[Source records]
┏━━

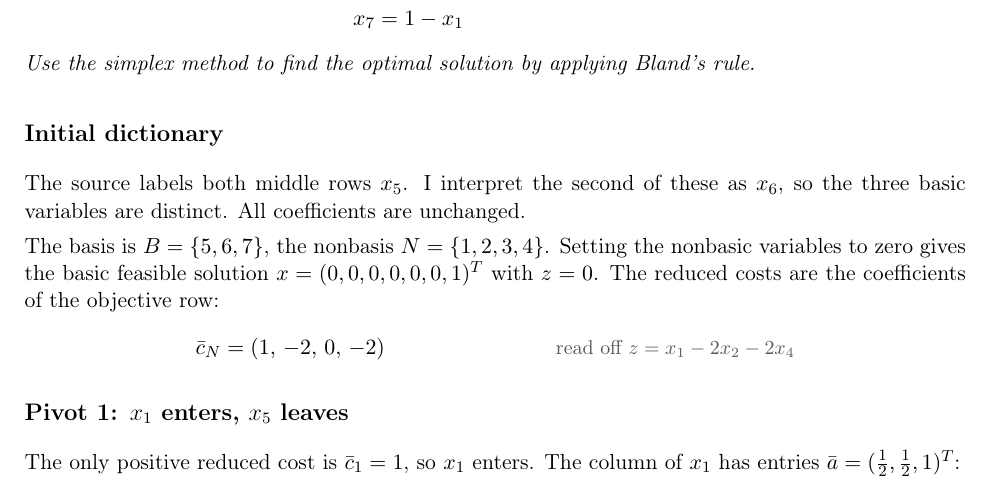
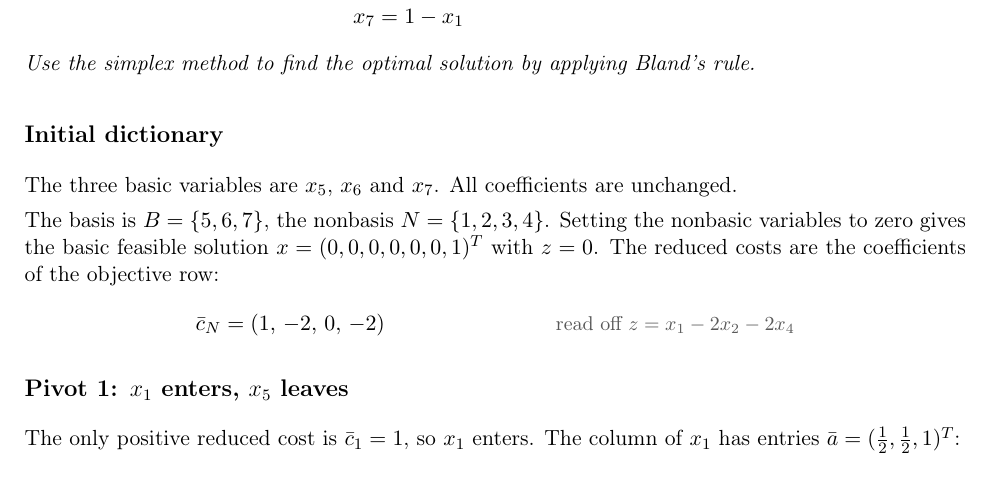
Before and after one commit to raphaelbleier/aau_26W_bleier, a LaTeX document (LinearOptimization/ueb07/blatt07.tex): part of page 1 of 11, cut so that both start at the same text. Compiled offline with pdfLaTeX.

Commit message:
fix(linear-optimization): align sheet 7 wording with corrected source

```diff
--- a/LinearOptimization/ueb07/blatt07.tex
+++ b/LinearOptimization/ueb07/blatt07.tex
@@ -40,12 +40,12 @@ x_7 &= 1 - x_1
 \end{aligned}
 \]
 Use the simplex method to find the optimal solution by applying Bland's rule.}
-\explain{Das Tableau ist ein Dictionary: links stehen die Basisvariablen $x_5,x_6,x_7$, rechts die Nichtbasisvariablen $x_1,\dots,x_4$. Die zweite und dritte Zeile sind im Original beide mit $x_5$ beschriftet; da die vierte $x_7$ heißt, behandle ich die dritte Zeile als $x_6$. Eine Basis darf keine Variable doppelt enthalten.}
+\explain{Das Tableau ist ein Dictionary: links stehen die Basisvariablen $x_5,x_6,x_7$, rechts die Nichtbasisvariablen $x_1,\dots,x_4$. Eine Basis darf keine Variable doppelt enthalten.}
 \explain{Bland's Rule legt zwei Dinge fest, um Zyklen zu vermeiden: Als eintretende Variable nimmt man unter allen Nichtbasisvariablen mit positiven reduzierten Kosten die mit dem kleinsten Index; als austretende unter allen Zeilen mit minimalem Quotienten die mit dem kleinsten Basisindex. Die Startecke $(0,0,0,0,0,0,1)$ ist degeneriert, weil $x_5=x_6=0$ Basisvariablen sind. Deshalb sind die ersten Schritte degenerierte Pivots mit Schrittweite $0$: Die Ecke und $z$ bleiben stehen, nur die Basis wechselt. Genau dafür braucht es Bland's Rule.}
 \explain{Vorzeichenkonvention für den Quotiententest: In der Zeile $x_i=\bar b_i-\sum_j \bar a_{ij}x_j$ steht vor $x_j$ der Koeffizient $-\bar a_{ij}$. Der Quotiententest rechnet mit $\bar a_{ij}$, also mit dem Negativen des hingeschriebenen Koeffizienten. Ein positiver hingeschriebener Koeffizient bedeutet $\bar a_{ij}<0$ und liefert keinen Quotienten.}
 
 \teil{Initial dictionary}
-The source labels both middle rows $x_5$. I interpret the second of these as $x_6$, so the three basic variables are distinct. All coefficients are unchanged.\par
+The three basic variables are $x_5$, $x_6$ and $x_7$. All coefficients are unchanged.\par
 The basis is $B=\{5,6,7\}$, the nonbasis $N=\{1,2,3,4\}$. Setting the nonbasic variables to zero gives the basic feasible solution $x=(0,0,0,0,0,0,1)^T$ with $z=0$. The reduced costs are the coefficients of the objective row:
 \begin{align*}
 \bar c_N &= (1,\,-2,\,0,\,-2) && \why{read off $z = x_1 - 2x_2 - 2x_4$}
```
Also changed, not shown: LinearOptimization/ueb07/Bleier_sheet_7.pdf, LinearOptimization/ueb07/erklaerung_blatt07.pdf, LinearOptimization/ueb07/loesung_blatt07.pdf.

┗━━

* _Exercise goal_: Determine which lines above include the word "with", and report those lines in full.

* _Finished task_:
Before and after one commit to raphaelbleier/aau_26W_bleier, a LaTeX document (LinearOptimization/ueb07/blatt07.tex): part of page 1 of 11, cut so that both start at the same text. Compiled offline with pdfLaTeX.
fix(linear-optimization): align sheet 7 wording with corrected source
 The basis is $B=\{5,6,7\}$, the nonbasis $N=\{1,2,3,4\}$. Setting the nonbasic variables to zero gives the basic feasible solution $x=(0,0,0,0,0,0,1)^T$ with $z=0$. The reduced costs are the coefficients of the objective row:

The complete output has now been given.